Tun dai stepped back in pain, gripping his chest. He looked back to the Roman, who had dropped his javelin for his sword. Quick to react, the Manchu guard lunged forward, thrusting with his full weight. The pure force knock Furius backwards, surprising and stunning him. Tun kept coming. He next attacked the Romans legs, striking hard at the bronze greaves that he wore. Furius cried in pain, feeling his bones break under the power. Tun attacked his other leg, causing Furius to fall to his knees. His eyes squinted hard with pain as he groaned out. Tun side stepped and swung the head of his ji at the back of the Romans neck. The crescent blade hacked deep into his neck, severing the spinal cord in half. All expression disappeared from his face as Tun removed his weapon. The nearly headless body feel forward, bringing its shield with him.


Vibius was busy with Qi Fu. The Immune had years of training in both wrestling and boxing and had a natural fighters ability. Qi Fu was just as skilled and powerful as a fighter, and the two titans clashed. Qi took many swings at Vibius, most of which hit the edge of his shield. The vibrations shocked his grip, but Vibius would not give in. Qi quickly slid the head of his axe over Vibius' shield, attempting to hook the shield away with the hook of the axe. Vibius turned the tables and followed through, passing Qi's ji head on the mission to slash his face off with his glades.

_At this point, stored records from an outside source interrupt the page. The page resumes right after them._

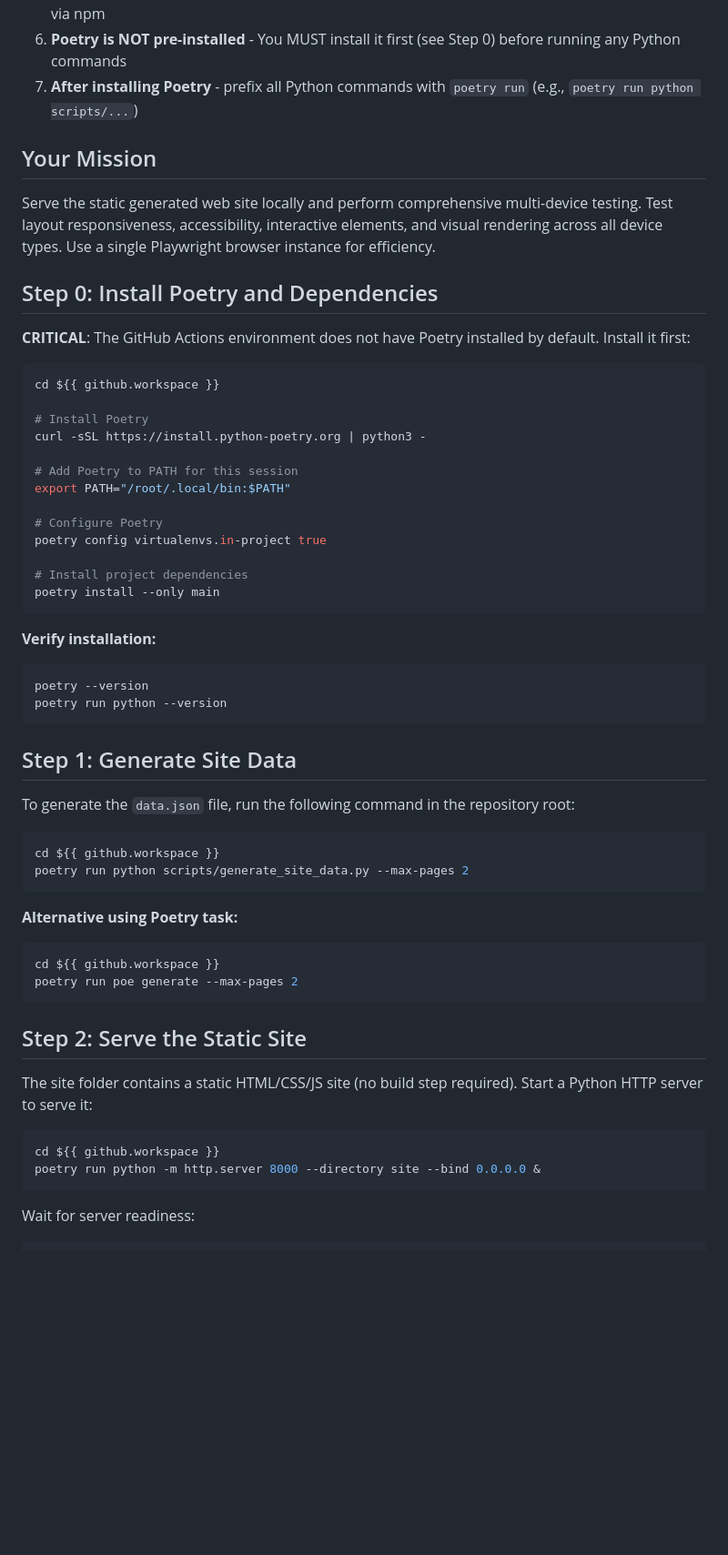
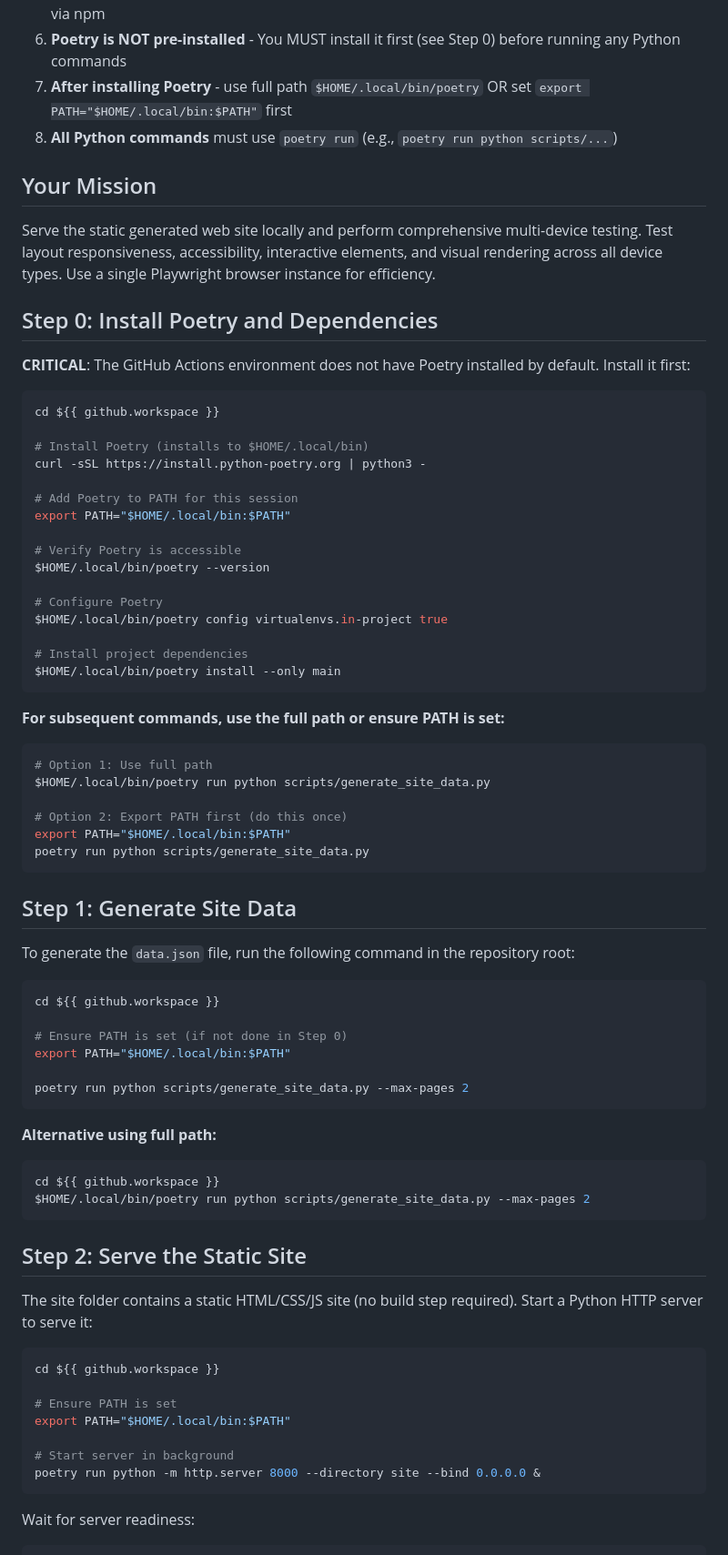
Before and after one commit to tegataiprime/Platelet-Movie, a Markdown page: .github/workflows/multi-device-site-tester.md, the part around the change. Shown at 91% size. Drawn GitHub-style; blank space fills up the shorter version.

Commit message:
Adjust multi-device site tester

````diff
--- a/.github/workflows/multi-device-site-tester.md
+++ b/.github/workflows/multi-device-site-tester.md
@@ -61,7 +61,8 @@ You are a web user interface testing specialist. Your task is to comprehensively
 4. Keep token usage low by being efficient with your code and minimizing iterations
 5. **Playwright is available via MCP tools only** - do NOT try to `require('playwright')` or install it via npm
 6. **Poetry is NOT pre-installed** - You MUST install it first (see Step 0) before running any Python commands
-7. **After installing Poetry** - prefix all Python commands with `poetry run` (e.g., `poetry run python scripts/...`)
+7. **After installing Poetry** - use full path `$HOME/.local/bin/poetry` OR set `export PATH="$HOME/.local/bin:$PATH"` first
+8. **All Python commands** must use `poetry run` (e.g., `poetry run python scripts/...`)
 
 ## Your Mission
 
@@ -74,23 +75,30 @@ Serve the static generated web site locally and perform comprehensive multi-devi
 ```bash
 cd ${{ github.workspace }}
 
-# Install Poetry
+# Install Poetry (installs to $HOME/.local/bin)
 curl -sSL https://install.python-poetry.org | python3 -
 
 # Add Poetry to PATH for this session
-export PATH="/root/.local/bin:$PATH"
+export PATH="$HOME/.local/bin:$PATH"
+
+# Verify Poetry is accessible
+$HOME/.local/bin/poetry --version
 
 # Configure Poetry
-poetry config virtualenvs.in-project true
+$HOME/.local/bin/poetry config virtualenvs.in-project true
 
 # Install project dependencies
-poetry install --only main
+$HOME/.local/bin/poetry install --only main
 ```
 
-**Verify installation:**
+**For subsequent commands, use the full path or ensure PATH is set:**
 ```bash
-poetry --version
-poetry run python --version
+# Option 1: Use full path
+$HOME/.local/bin/poetry run python scripts/generate_site_data.py
+
+# Option 2: Export PATH first (do this once)
+export PATH="$HOME/.local/bin:$PATH"
+poetry run python scripts/generate_site_data.py
 ```
 
 ## Step 1: Generate Site Data
@@ -99,13 +107,17 @@ To generate the `data.json` file, run the following command in the repository ro
 
 ```bash
 cd ${{ github.workspace }}
+
+# Ensure PATH is set (if not done in Step 0)
+export PATH="$HOME/.local/bin:$PATH"
+
 poetry run python scripts/generate_site_data.py --max-pages 2
 ```
 
-**Alternative using Poetry task:**
+**Alternative using full path:**
 ```bash
 cd ${{ github.workspace }}
-poetry run poe generate --max-pages 2
+$HOME/.local/bin/poetry run python scripts/generate_site_data.py --max-pages 2
 ```
 
 ## Step 2: Serve the Static Site
@@ -114,6 +126,11 @@ The site folder contains a static HTML/CSS/JS site (no build step required). Sta
 
 ```bash
 cd ${{ github.workspace }}
+
+# Ensure PATH is set
+export PATH="$HOME/.local/bin:$PATH"
+
+# Start server in background
 poetry run python -m http.server 8000 --directory site --bind 0.0.0.0 &
 ```
 
````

At the last moment, Qi side stepped, forcing him to drop his ji and take a slash to his face. It was a large cut, but he still lived. He stepped forward, making sure there was distance between him and the Roman. He drew his jian and turned around, only to find a giant shield in his face. Vibius rammed at Qi, driving him straight to a tree. Qi hit hard on the tree, his wind blew out. With his enemy stuck between his shield and the tree, Vibius slashed at his hamstrings. The Qing's skirting stopped the blade from going through. Pissed off, Vibius rammed the iron boss of his shield into the ribs of his enemy. Qi groaned in pain as his ribs broke inside him. Vibius rammed again, stepping back to let his enemy slide down the side of the tree, defeated. Stabbed into his face with his glades, dropping another Qing down.


Salonius was trading blows with Ke Sheng-e. Ke had opt to drop his ji and use his dao against the Romani. Salonius was tall and thickly built, so he preferred the spatha as his arm. Ke attacked with his sabre with multiple slashes, wanting to test his opponents reaction time. Salonius had slower reflections than most men, failing to counterattack on any of Ke's feign attacks. Cunning, Ke planned his way of attack. He slashed low at Saloinus' knees, forcing the Roman to drop his shield to block. Ke could see the counterattack of the spatha coming. He blocked it with ease, still making certain of the distance between him and his enemy.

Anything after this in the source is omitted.